Skylights bring natural light into areas that normally wouldn’t have windows. They come in a range of designs. Check out the three standard types of skylights that are used—ventilating, fixed and tubular.
More in Windows Walls and Doors
Skylights are not limited to just the rooms in your attic. When you want to brighten a room that is too small to install a wall window or is simply lacking direct access to the roof to allow traditional skylight installation, there still remains another option to bring natural light in. Tubular skylights are installed using a shaft that starts at the roof and extends down through your home. Capturing sunlight on the rooftop, the tube redirects it down a highly reflective shaft, and diffuses it throughout the interior space. Unlike the direct light of a skylight, tubular skylight uses a type of optics that spread the light out over more floor surface area. The tube can also be angled around attic obstructions.
Tubes are available in a range of sizes. The model shown below is offered in diameters of 10, 14, or 21 inches. The 10- and 14-inch models can easily fit between rafters and ceiling joists so no structural modifications are needed. Such units also offer the Energy Star® rating, designating them as offering optimal energy efficiency. Because of their compact size, tubular skylights are ideal in smaller areas where traditional skylights couldn't be accommodated, such as powder rooms, shower stalls, hallways, and walk-in closets.

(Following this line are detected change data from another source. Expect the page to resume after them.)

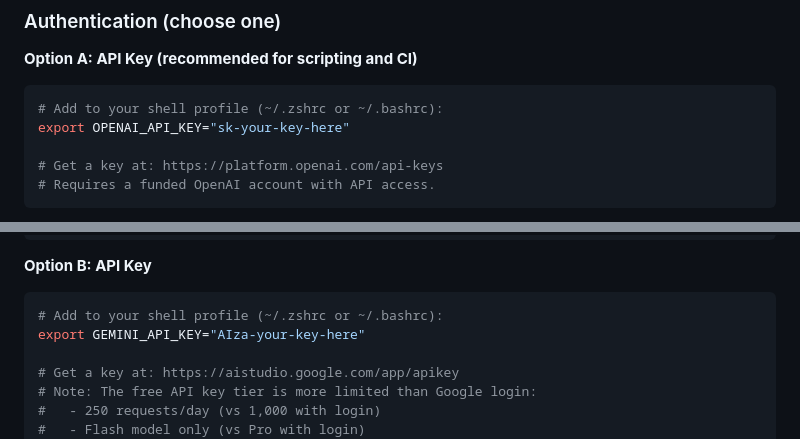
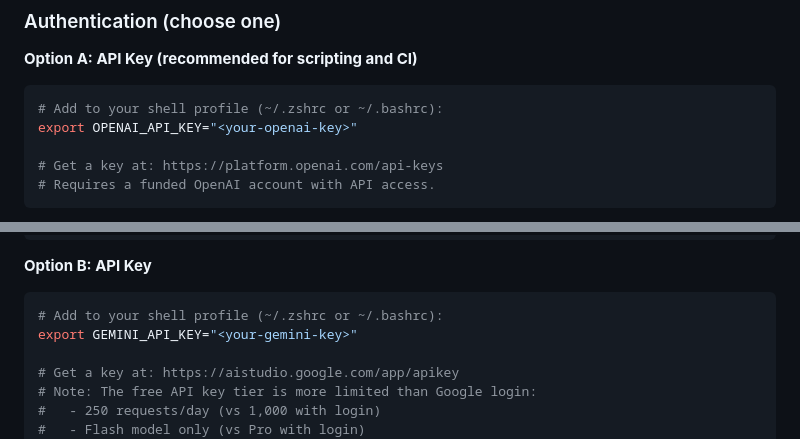
Before and after one commit to Prekzursil/quality-zero-platform, a Markdown page: .claude/templates/external-tools-setup.md, 2 parts joined by grey strips. Rendered like a GitHub page.

````diff
--- a/.claude/templates/external-tools-setup.md
+++ b/.claude/templates/external-tools-setup.md
@@ -44,7 +44,7 @@ codex --version
 
 ```bash
 # Add to your shell profile (~/.zshrc or ~/.bashrc):
-export OPENAI_API_KEY="sk-your-key-here"
+export OPENAI_API_KEY="<your-openai-key>"
 
 # Get a key at: https://platform.openai.com/api-keys
 # Requires a funded OpenAI account with API access.
@@ -116,7 +116,7 @@ gemini
 
 ```bash
 # Add to your shell profile (~/.zshrc or ~/.bashrc):
-export GEMINI_API_KEY="AIza-your-key-here"
+export GEMINI_API_KEY="<your-gemini-key>"
 
 # Get a key at: https://aistudio.google.com/app/apikey
 # Note: The free API key tier is more limited than Google login:
````
Also changed, not shown: docs/plans/2026-04-09-quality-rollup-v2-pr1-plan.md (+9 -9 lines), 1 other file.
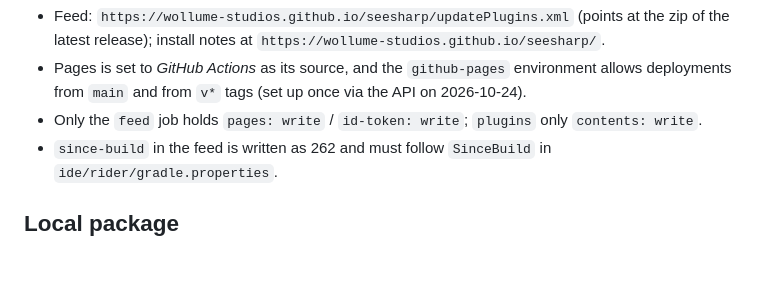
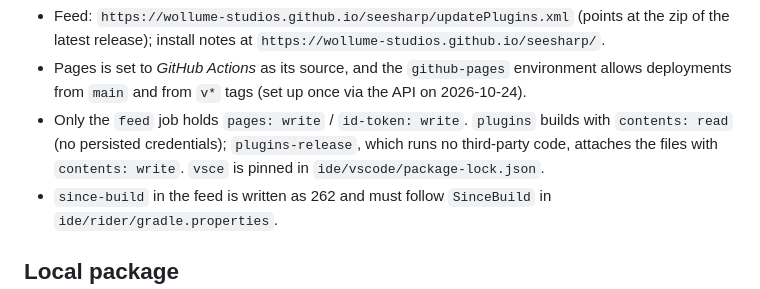
Before and after one commit to daniel-kuon/seesharp, a Markdown page: docs/RELEASING.md, the part around the change. Rendered like a GitHub page; blank space fills up the shorter version.

Commit message:
docs: release job permissions
Co-Authored-By: Claude Opus 5.5 <noreply@anthropic.com>

```diff
--- a/docs/RELEASING.md
+++ b/docs/RELEASING.md
@@ -48,7 +48,7 @@ Rider plugin repository to GitHub Pages:
   latest release); install notes at `https://wollume-studios.github.io/seesharp/`.
 - Pages is set to *GitHub Actions* as its source, and the `github-pages` environment allows
   deployments from `main` and from `v*` tags (set up once via the API on 2026-10-24).
-- Only the `feed` job holds `pages: write` / `id-token: write`; `plugins` only `contents: write`.
+- Only the `feed` job holds `pages: write` / `id-token: write`. `plugins` builds with `contents: read` (no persisted credentials); `plugins-release`, which runs no third-party code, attaches the files with `contents: write`. `vsce` is pinned in `ide/vscode/package-lock.json`.
 - `since-build` in the feed is written as 262 and must follow `SinceBuild` in
   `ide/rider/gradle.properties`.
 
```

These skylights have optional features that are available from manufacturers. Integrated bathroom fans are an optional feature, ideal for use in bathrooms and laundry rooms. Electric light kits can be used to modify the unit, allowing you to use the tube at night as an additional light fixture. There is also a dimmer that allows you to adjust the level of daylight that pours through the tube. The entire unit is sealed to lock out dust, bugs, and moisture.
Tubular Skylight Installation (image below)
When installing a tubular skylight, start by marking the location inside the room. Line up the preferred location with a flat area in the roof before cutting any holes.
The National Roofing Contractors Association recommends that skylights are flashed just as chimneys with a separate apron, step, cricket or back flashing and counterflashing. Some skylights are called "self-flashing," meaning typically continuous flashing is prefabricated as part of the unit. Step flashing may also be needed.
If you see condensation forming on your skylight's interior, it may not be a leak. Condensation may occur if an inadequate amount of insulation is used along a skylight's sides.
Windows can also be added to flat roofs to provide more light. These are often built up on a frame above the main roof deck, and tilted to allow for runoff. Because of the location, installation is straightforward — you can work directly from the roof deck.
There are a number of factors to consider when converting an attic. One of the most important issues is how much structural work will be needed. If the existing joists are not substantial enough to support a floor, they will require strengthening. If roof-support trusses cross the area you want to use, you may have to alter the roof’s structural framework to remove them. Other important considerations include the number and type of windows, and where the stair access will enter the loft from below. You may need to reshingle parts of the roof before or during conversion, and will certainly need to reroute some electrical supplies, and possibly heating, air conditioning, and plumbing as well. One other major thing to consider is stair access and how you will move the building materials into your roof space, and get access to it while you are working.